 The accents on the ‘a’ are important to the wording. The founder of the Ásatrú religion in Iceland, Sveinbjörn Beinteinson, pronounces it as ‘aovamol’. What seems to be a very minor point will show up as very important in the following. The nineteenth century scholars decided to ‘normalize’ the writing of Old Norse poetry, and introduced accents where they deemed them necessary. As we shall see quite often when studying the runic poems, this implies choices on the meaning of the words. For instance, the modern version of the runic poems relative to the rune Ár say this rune is a góđi, which means it is a boon, while the oldest manuscripts write gođi, actually leaving to the reader the choice between an ‘o’ or an ‘ó’. If you choose to read that Ár is a gođi, you read that it is a (Pagan) priest. These nineteenth century scholars thought that gođi was meaningless and imposed the spelling góđi. I know that many people ironically ‘believe’ in this nineteenth century normalizations as if it were Christ’s word. To these people, I say : please, bear in mind that a really conscientious scholar should check the old editions of the Edda and the manuscripts in order to establish whether the two choices were possible, and propose you the different meanings, with an argumentation as to which one makes more sense within the cultural context of the Viking world.

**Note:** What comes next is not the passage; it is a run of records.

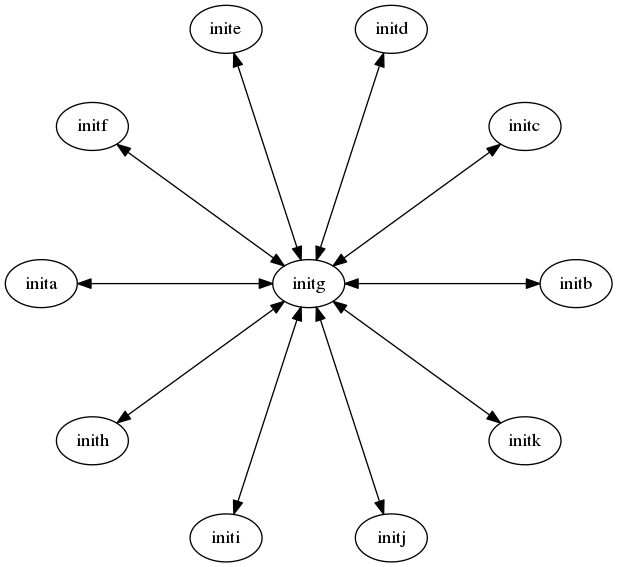
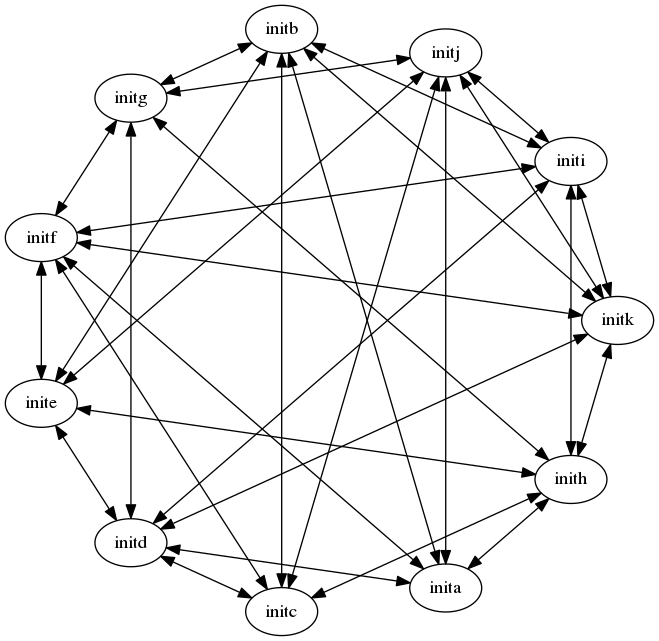
Revise star diagram per Phil's explanation.

diff --git a/testnet.md b/testnet.md
@@ -1,6 +1,6 @@
 [toc]
 
-# EOS Testnet
+#EOS Testnet
 To date, all work done to experiment with the EOS blockchain has been performed using a single instance of eosd hosting all 21 block producers. While this is a perfectly valid solution for validating features of the blockchain, developing new contracts, or whatever, it does not scale. Nor does it expose the sort of issues raised when contract and block data must be shared across multiple instances. Providing the ability to scale involves deploying multiple eosd nodes across many hosts and lining then into a peer-to-peer (p2p) network. Composing this network involves tailoring and distributing configuration files, coordinating starts and stops and other tasks.
 
 Doing this manually is a tedious task and easily error prone. Fortunately a solution is provided, in the form of the Launcher application, described below.
@@ -33,26 +33,26 @@ Network topology or "shape" describes how the nodes are connected in order to sh
 
 The Launcher has definitions of three different network "shapes" based on inter-nodal connections, which can be selected by a command line option, or you can supply your own network topology by editing the Launcher generated configuration file.
 
-#### Ring network
+####Ring network
 ![](ring.png  "Ring Diagram")
 This is the simplest network, where each node identifies just the node next to it as it's only peer. 
 
-#### Star network
+####Star network
 ![](star.png "Star Diagram")
-A "star" is intended to support the use larger number nodes in the testnet. In this case the number of peers connected to a node and the distribution of those nodes varies based on the number of nodes in the network.
+A "star" is intended to support a larger number of nodes in the testnet. In this case the number of peers connected to a node and the distribution of those nodes varies based on the number of nodes in the network.
 
-#### Mesh network
+####Mesh network
 ![](mesh.png "Mesh Diagram")
 In a "mesh" network, each node is connected to as many peer nodes as possible.
 
-# The Launcher Application
+#The Launcher Application
 To address the complexity implied by distributing multiple eosd nodes across a LAN or a wider network, the launcher application was created. 
 
 Based on a handful of command line arguments the Launcher is able to compose per-node configuration files, distribute these files securely amongst the peer hosts, then start up the multiple instances of eosd.
 
 Eosd instances started this way have their output logged in individual text files. Finally the launcher application is also able to shut down some or all of the test network. 
 
-## Running the Launcher application
+##Running the Launcher application
 
 The launcher program is used to configure and deploy producing and non-producing eosd nodes that talk to each other using configured routes. The configuration for each node is stored in separate directories, permitting multiple nodes to be active on the same host, assuming the machine has sufficient memory and disk space for multiple eosd instances. The launcher makes use of multiple configuration sources in order to deploy a testnet. A handful of command line arguments can be used to set up simple local networks. 
 
@@ -143,7 +143,7 @@ The ssh helper fields are paths to ssh and scp, an identity if necessary, and an
 
 The rest of the testnet.json file is the collection of node descriptors. The fragment shown above was created with the command line `programs/launcher/launcher -p6 -s mesh -o testnet.json` and then edited to refer to a remote host named "remoteserv."
 
-### Elements Of The JSON File
+###Elements Of The JSON File
 This table describes all of the key/value pairs used in the testnet.json file.
 
 |Value    | Description
@@ -175,7 +175,7 @@ keys | specify the authentication tokens for this node.
 peers | this list indicates the other nodes in the network to which this one actively connects. Since this file may be edited to alter the hostname, public name, or p2p port values, the peers list here holds aliases for the actual endpoints eventually written to the individual config.ini files.
 producers | this list identifies which of the producers from the genesis.json file are held by this node. Note that the launcher uses a round-robin algorithm to spread the producer instances across the producing nodes.
 
-### Provisioning Distributed Servers
+###Provisioning Distributed Servers
 The ssh_helper section of the testnet.json file contains the ssh elements necessary to connect and issue commands to other servers. In addition to the ssh_helper section which provides access to global configuration settings, the per-node configuration may provide overriding identity and connection arguments.
 
 It is also necessary to provision the server by at least copying the eosd executable, and the genesis.json files to their appropriate locations relative to some named EOS root directory. For example, I defined the EOS root to be `/home/phil/blockchain/eos`. When run, the launcher will run through a variety of shell commands using ssh and finally using scp to copy a config.ini file to the appropriate data directory on the remote.
@@ -194,7 +194,7 @@ The launcher app creates a separate date and configuration directory for each no
 
 A file called "last_run.json" contains hints for a later instance of the launcher to be able to kill local and remote nodes when run with -k. 
 
-# What Remains To Be Done
+#What Remains To Be Done
 
 Functionality that remains to be implemented: caching signed transactions then purging them on a schedule. Sending summaries of blocks rather than whole blocks. Optimizing the routing between nodes. Failover during new node synchronization if a peer fails to respond timely enough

I did try to follow these lines.
 There exists also an « abecedarium nordmannicum » that provides only the shape and the name of the Norse runes. A meaning of the runes can also be inferred from the four « signatures of Cynewulf »: four texts in which the Anglo-Saxon poet Cynewulf spells his name and uses the corresponding runes with a short commentary. You will find them appended to this chapter.
 I recall that this way of speaking is well known for being partially improper. I use it simply because it is a popular qualifier of the post-year 800 Nordic civilization.

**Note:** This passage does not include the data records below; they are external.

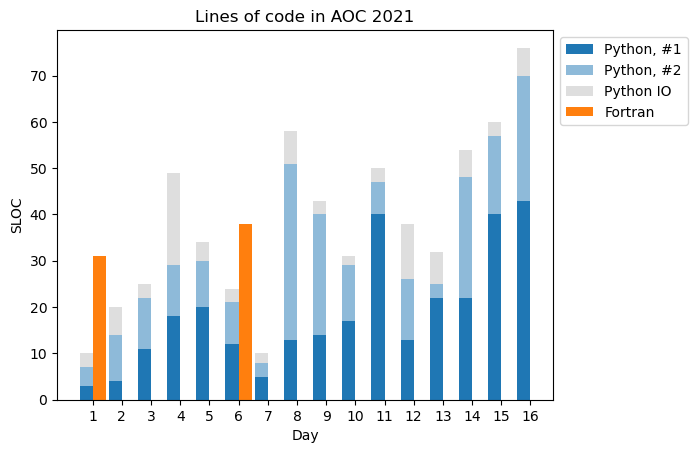
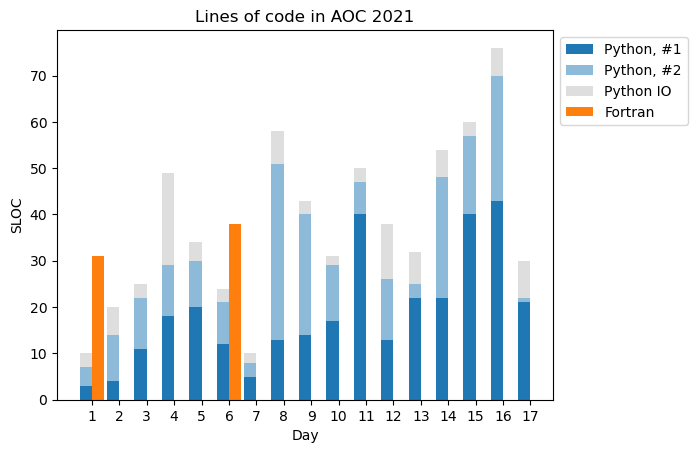
Day 17

Changed region(s): [[0.1205, 0.0927, 0.7834, 0.9272]]

diff --git a/17/day17.py b/17/day17.py
@@ -1,0 +1,52 @@
+#!/usr/bin/env python3
+# -*- coding: utf-8 -*-
+"""
+Created on Fri Dec 17 09:54:28 2021
+
+@author: podolnik
+"""
+
+import re
+
+with open('input.txt', mode = 'r') as f:
+    t = f.readline().strip()
+    m = re.match('^target area: x=([\-0-9]*)\.\.([\-0-9]*), y=([\-0-9]*)\.\.([\-0-9]*)$', t)
+    x_min = int(m[1])
+    x_max = int(m[2])
+    y_min = int(m[3])
+    y_max = int(m[4])
+
+# part 1
+
+def fire(v_x, v_y):
+    x, y = (0, 0)
+    
+    h_max = 0
+    
+    while True:
+        x += v_x
+        y += v_y
+        
+        v_x = max(v_x - 1, 0)
+        v_y = v_y - 1
+        
+        h_max = max(h_max, y)
+    
+        if x >= x_min and x <= x_max and y >= y_min and y <= y_max:
+            return h_max
+        elif x > x_max or y < y_min:
+            return None
+
+h_vals = []
+
+for v_x in range(500):
+    for v_y in range(-500,500):
+        h = fire(v_x, v_y)
+        if h is not None:
+            h_vals.append(((v_x, v_y), h))
+
+h_vals.sort(key=lambda h: h[1], reverse=True)
+print(h_vals[0])
+
+# part 2
+print(len(h_vals))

Saying “following the rune ordering” is also partially improper. It is notably more complex.
I give you below the exact list of the correspondences between Ljóđatal’s 18 verses, the 16 runes of the Viking Futhark, and the 24 runes of the ancient Germanic Futhark. I divided the runes in 3 families (ćtt). The name of a Norse rune is just after its rank in the Viking Futhark. After that, between [ ] and in italics, follows the name of the corresponding rune of the ancient Germanic Futhark, and the rank of the associated verse of the Ljóđatal, when there is one.
First ćtt : 1. fé [fehu,1st verse], 2. úr (or úrr) [uruz, 2nd verse], 3. thurs [thurisaz, 3th verse], 4. áss (or óss) [ansuz, 4th verse], 5. reiđ [raido, 5th verse], 6. kaun [kaunan, 6th verse], [miss the last 2 runes of the first ćtt : gebo, 18th verse, wunjo, 17th verse]
Second ćtt : 7. hagall [hagala, 7th verse], 8. nauđ [naudiz, 8th verse], 9. is [isaz, 9th verse], 10. ár [jeran, 10th verse], [ihwaz becomes the 16th Norse rune, ýr, thus the 16th verse is associated to ihwaz], [pertho and algiz have no equivalent in the Viking Futhark, and have no associated verse], 11. sól [sowelo, 11th verse]
Third ćtt : 12. týr [tiwaz, 12th verse], 13. bjarkan [berkanan, 13th verse], [misses ehwaz, no associated verse], 14. mađr [mannaz, 14th verse], 15. lögr [laukaz, 15th verse], 16. ýr [ihwaz, 16th verse], [miss ingwaz, dagaz and othala, no associated verse].
As you see, it is as announced, with a little bit of complexity at Ihwaz because the ordering of the two Futhark is changed for ýr, the corresponding rune, and because the 15th verse applies to bjarkan and lögr. Besides, the Viking Futhark has 16 runes, I had to find where to put the 17th and 18th verses. I will later explain my choices.
 I used the
German translation of Wimmer’s book (the original is in Dutch – Wimmer is
a famous Dutch linguist of the ninetieth century). My internet site provides
a transcription of Wimmer’s chapter relative to the runic poems, in German,
together with an English translation: http://www.nordic-life.org/nmh/we.htm (English) and wd.htm (German)